WASHINGTON With the release of the letter from Cardinal Ratzinger stating Communion must be denied to obstinately pro-abortion Catholic politicians, Cardinal McCarrick's report on the letter given at the U.S. Bishops Meeting last month has come under fire. LifeSiteNews.com pointed out the discrepancy between Cardinal Ratzinger's letter and Cardinal McCarrick's presentation of that letter in a July 5 article. On July 6 a Washington Times headline read “McCarrick tempered letter on pro-choice politicians.”
Times reporter Julia Duin reports that McCarrick “downplayed” the Vatican Cardinal's letter which she noted “contains much stronger language than Cardinal McCarrick used.” Duin notes that McCarrick used “nuanced speech” in presenting the Ratzinger letter even though “as the chairman of a task force on Catholic Bishops and Catholic Politicians, it was his job to convey what Vatican officials had told him during meetings in Rome.”
The key point in the controversy is that Cardinal Ratzinger said that pro-abortion politicians, who will not alter their stand or abstain from Communion after being instructed by Church leaders, “must” be refused Communion.

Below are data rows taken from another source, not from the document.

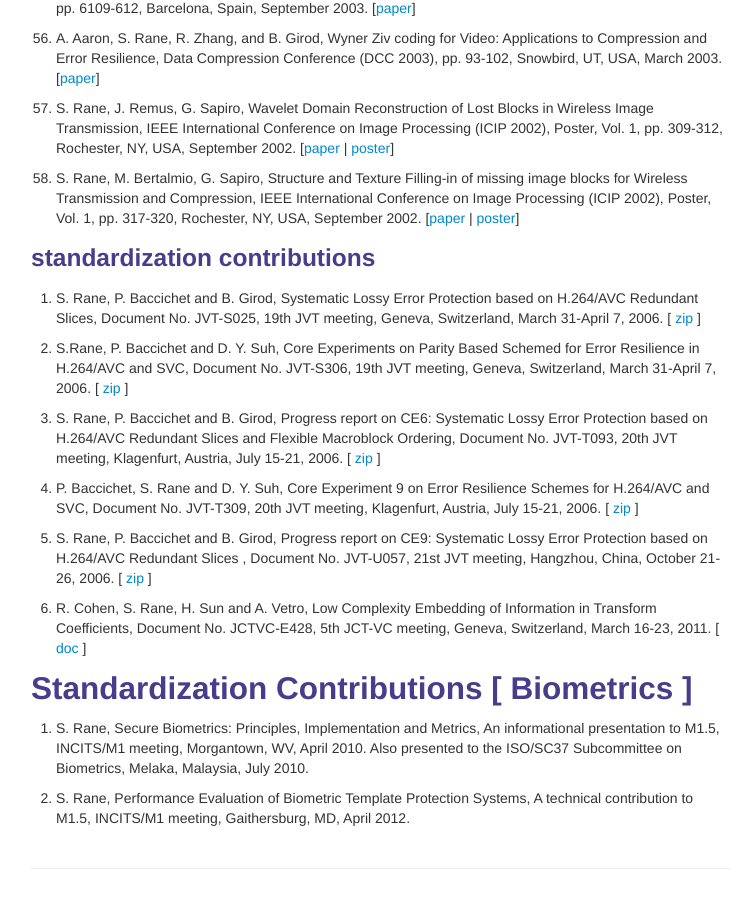
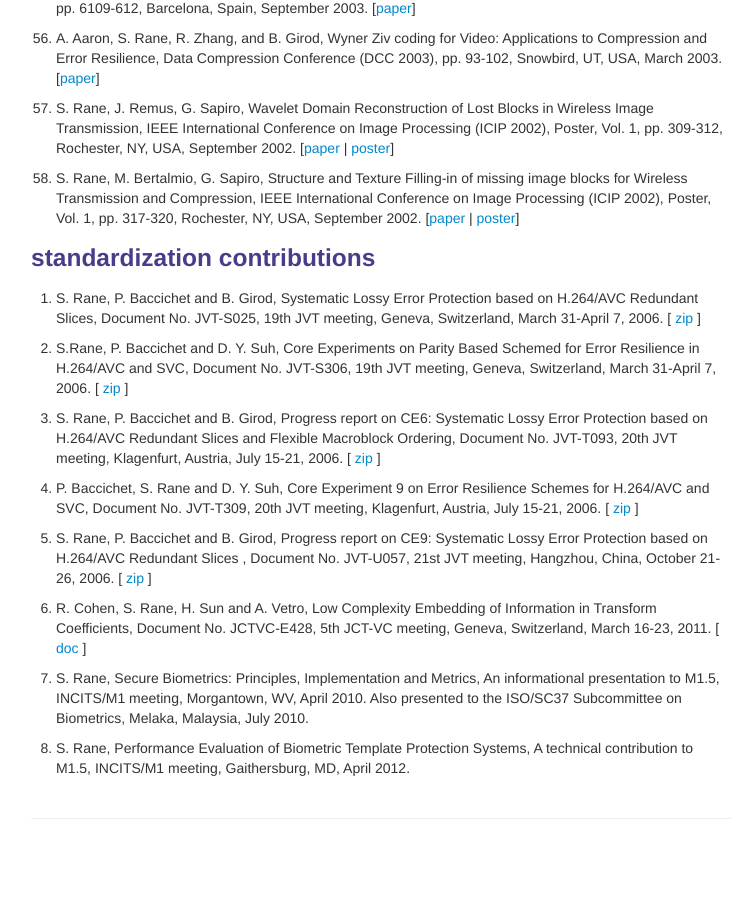
Before and after one commit to shantanudrane/shantanudrane.github.io, a Jekyll site: the page built from pages/pubs.md, in a window 1280 px wide and 900 px high, scrolled down 4976 px. Shown: the whole window, without its empty margins (259-1012 px from the left). Built offline with Jekyll 4.4.1, drawn with Linux system fonts in a browser that asks for light colours; after the commit the page ends 5826 px from its top, so only the background shows below that.

Commit message:
corrected categorization of standards documents

```diff
--- a/pages/pubs.md
+++ b/pages/pubs.md
@@ -138,10 +138,6 @@ description: Shantanu Rane's publications
    <li> <p>P. Baccichet, S. Rane and D. Y. Suh, Core Experiment 9 on Error Resilience Schemes for H.264/AVC and SVC, Document No. JVT-T309, 20th JVT meeting, Klagenfurt, Austria, July 15-21, 2006. [ <a href="http://ftp3.itu.ch/av-arch/jvt-site/2006_07_Klagenfurt/JVT-T309.zip">zip</a> ]</p> </li>
    <li> <p>S. Rane, P. Baccichet and B. Girod, Progress report on CE9: Systematic Lossy Error Protection based on H.264/AVC Redundant Slices , Document No. JVT-U057, 21st JVT meeting, Hangzhou, China, October 21-26, 2006. [ <a href="http://ftp3.itu.ch/av-arch/jvt-site/2006_10_Hangzhou/JVT-U057.zip">zip</a> ]</p> </li>
    <li> <p>R. Cohen, S. Rane, H. Sun and A. Vetro, Low Complexity Embedding of Information in Transform Coefficients, Document No. JCTVC-E428, 5th JCT-VC meeting, Geneva, Switzerland, March 16-23, 2011. [ <a href="http://phenix.it-sudparis.eu/jct/doc_end_user/current_document.php?id=2364">doc</a> ]</p> </li>
-</ol>
-
-<h2><b> Standardization Contributions [ Biometrics ]</b> </h2>
-   <ol>
   <li> <p>  S. Rane, Secure Biometrics: Principles, Implementation and Metrics, An informational presentation to M1.5, INCITS/M1 meeting, Morgantown, WV, April 2010. Also presented to the ISO/SC37 Subcommittee on Biometrics, Melaka, Malaysia, July 2010.
 </p></li>
    <li> <p>  S. Rane, Performance Evaluation of Biometric Template Protection Systems, A technical contribution to M1.5, INCITS/M1 meeting, Gaithersburg, MD, April 2012. </p></li>
```
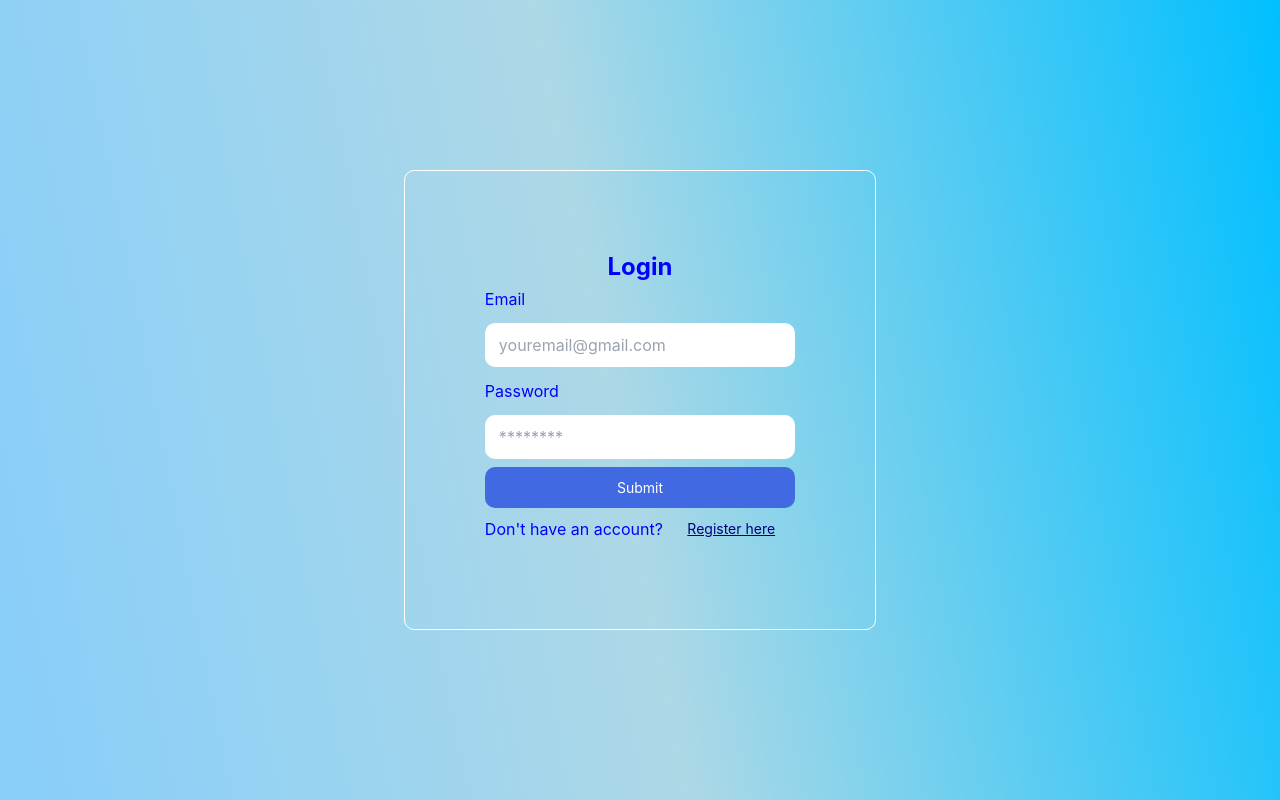
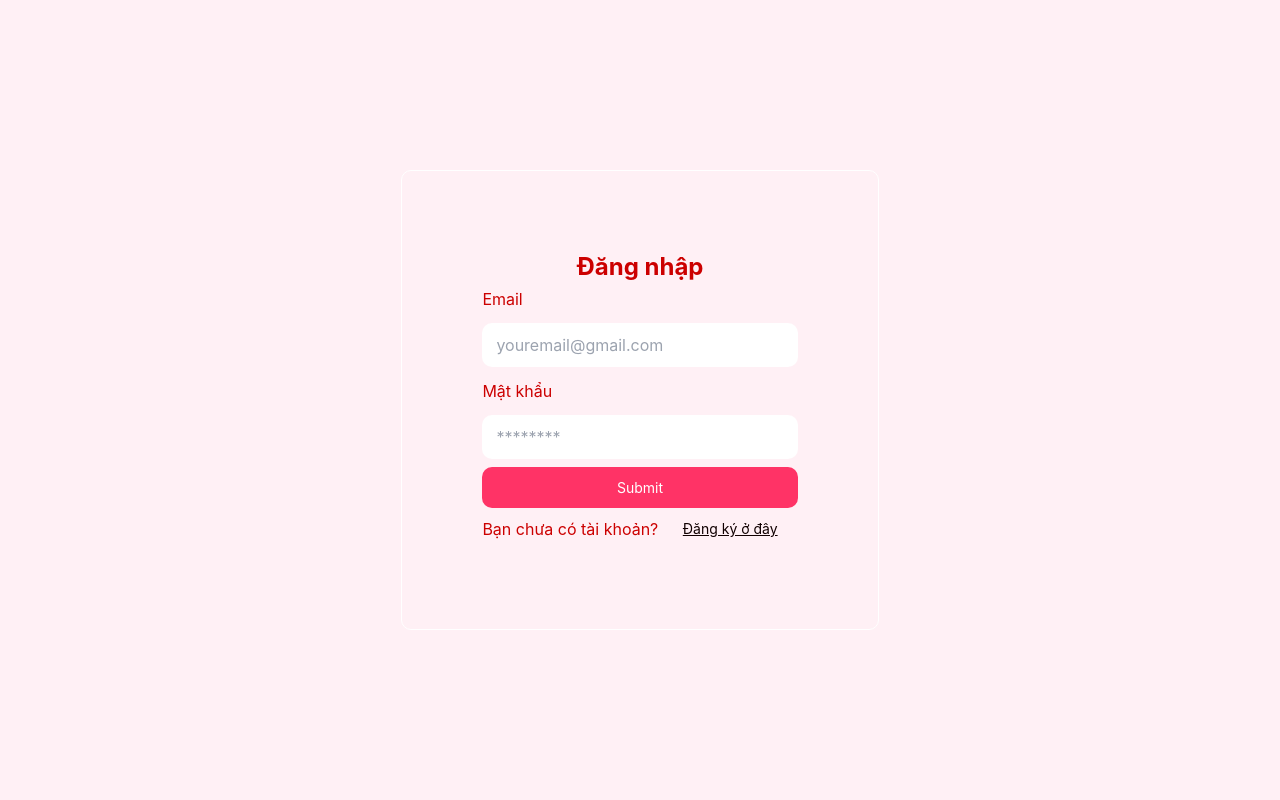
Before and after one commit to Tam-NhuBh/2023-UTE-GK-146-Spa-Booking-Service-with-smart-loyalty, a React (Create React App) app in the folder client/: page /login in a window 1280 px wide. Built offline with nearby package versions, Linux system fonts and the light colour scheme.

Commit message:
merge register front end

```diff
--- a/client/src/components/Header.jsx
+++ b/client/src/components/Header.jsx
@@ -27,7 +27,7 @@ const Header = () => {
   const handleButtonClick = () => {
     Axios.get('http://localhost:8000')
       .then(res => {
-        if (auth && res.data.Status === "Success") {
+        if (res.data.Status === "Success") {
           navigate('/booking');
         } else {
           navigate('/login');
--- a/client/src/constants/index.js
+++ b/client/src/constants/index.js
@@ -11,10 +11,6 @@ export const routes = [
   {
     path: '/service',
     text: 'DỊCH VỤ',
-  },
-  {
-    path: '/booking',
-    text: 'BOOKING',
   },
   {
     path: '/introduce',
--- a/client/src/index.css
+++ b/client/src/index.css
@@ -24,8 +24,8 @@ code {
   min-height: 100vh;
   align-items: center;
   justify-content: center;
-  color: #0000ff;
-  background-image: linear-gradient(79deg, #87cefa, #add8e6 48%, #00bfff);
+  color: #CC0000;
+  background-image: linear-gradient(79deg, #FFF0F5, #FFF0F5 48%, #FFF0F5);
 }
 
 .auth-form-container,
@@ -58,7 +58,7 @@ code {
 
 .button {
   border: none;
-  background-color: #4169e1;
+  background-color: #FF3366;
   padding: 10px 20px; /* Thay đổi kích thước padding theo mong muốn */
   border-radius: 10px;
   cursor: pointer;
@@ -68,6 +68,6 @@ code {
 
 .link-btn {
   background: none;
-  color: #000080;
+  color: #110000;
   text-decoration: underline;
 }
--- a/client/src/pages/Login.jsx
+++ b/client/src/pages/Login.jsx
@@ -41,7 +41,7 @@ const Login = () => {
   return (
     <div className="App">
       <div className="auth-form-container">
-        <h2 className="text-2xl font-bold">Login</h2>
+        <h2 className="text-2xl font-bold">Đăng nhập</h2>
         <form className="login-form" onSubmit={handleSubmit}>
           <label className="label" htmlFor="email">
             Email
@@ -55,7 +55,7 @@ const Login = () => {
             onChange={e => setValues({ ...values, email: e.target.value })}
           />
           <label className="label" htmlFor="password">
-            Password
+            Mật khẩu
           </label>
           <input
             className="input"
@@ -69,9 +69,9 @@ const Login = () => {
         </form>
 
         <div style={{ display: 'flex', alignItems: 'center' }}>
-          Don't have an account?&nbsp;
+          Bạn chưa có tài khoản?&nbsp;
           <Link to="/register">
-            <button className="link-btn button">Register here </button>
+            <button className="link-btn button">Đăng ký ở đây </button>
           </Link>
         </div>
       </div>
```
Also changed, not shown: 2 other files (tests, documents, lock files or other folders).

McCarrick never presented Ratzinger's intervention as one which indicated the refusal of Communion to be mandatory under any such circumstances. Rather McCarrick went to great lengths to present the denial of Communion as optional.
The Times quotes internationally respected U.S. Catholic theologian Michael Novak saying, “Ratzinger's letter was stronger and firmer than we were led to believe. It's pretty dynamite stuff.” Duin reports that Novak heard of “dissatisfaction” in Rome over how Cardinal McCarrick was representing the Church's teachings. “I had heard Rome was much tougher than Cardinal McCarrick was letting on,” he said. “Some people in the Vatican were upset that McCarrick was putting on too kind a face on it.”
The Times also quotes former U.S. Ambassador to the Vatican Raymond Flynn on why North American bishops often water down Vatican statements. “The American Church has been reluctant to speak out forcefully on a lot of these issues, whereas Pope John Paul II has instructed the Catholic Church to be more assertive,” said Flynn. “A lot of these American bishops aren't willing to get involved because of the backlash, because it's not politically correct, and the criticism they will receive from the liberal media,” he said.
Reacting to the controversy over the discrepancy, Cardinal McCarrick said through spokesman Susan Gibbs that the leaked Ratzinger letter “may represent an incomplete and partial leak of a private communication from Cardinal Ratzinger and it may not accurately reflect the full message I received.” He added, “Our task force's dialogue with the Holy See on these matters has been extensive, in person, by phone, and in writing.”
However, as LifeSiteNews.com pointed out on July 5, the current incident is the second time Cardinal McCarrick seems to have contradicted the Vatican over the issue of denying Communion.
In April, the Vatican's leading prelate on the Sacraments, Cardinal Francis Arinze, declared unequivocally that unambiguously pro-abortion politicians should be denied Holy Communion. Cardinal Arinze said such a politician “is not fit” to receive Communion. “If they should not receive, then they should not be given,” he said. Cardinal McCarrick reacted to Cardinal Arinze's statements by suggesting that Arinze did not really mean what he said. Speaking with the National Catholic Reporter, McCarrick said of Cardinal Arinze, “I don't think it was his eminence's official opinion…. The cardinal's position…was that…the United States should figure out what they ought to do.”
(This update courtesy of LifeSiteNews.com.)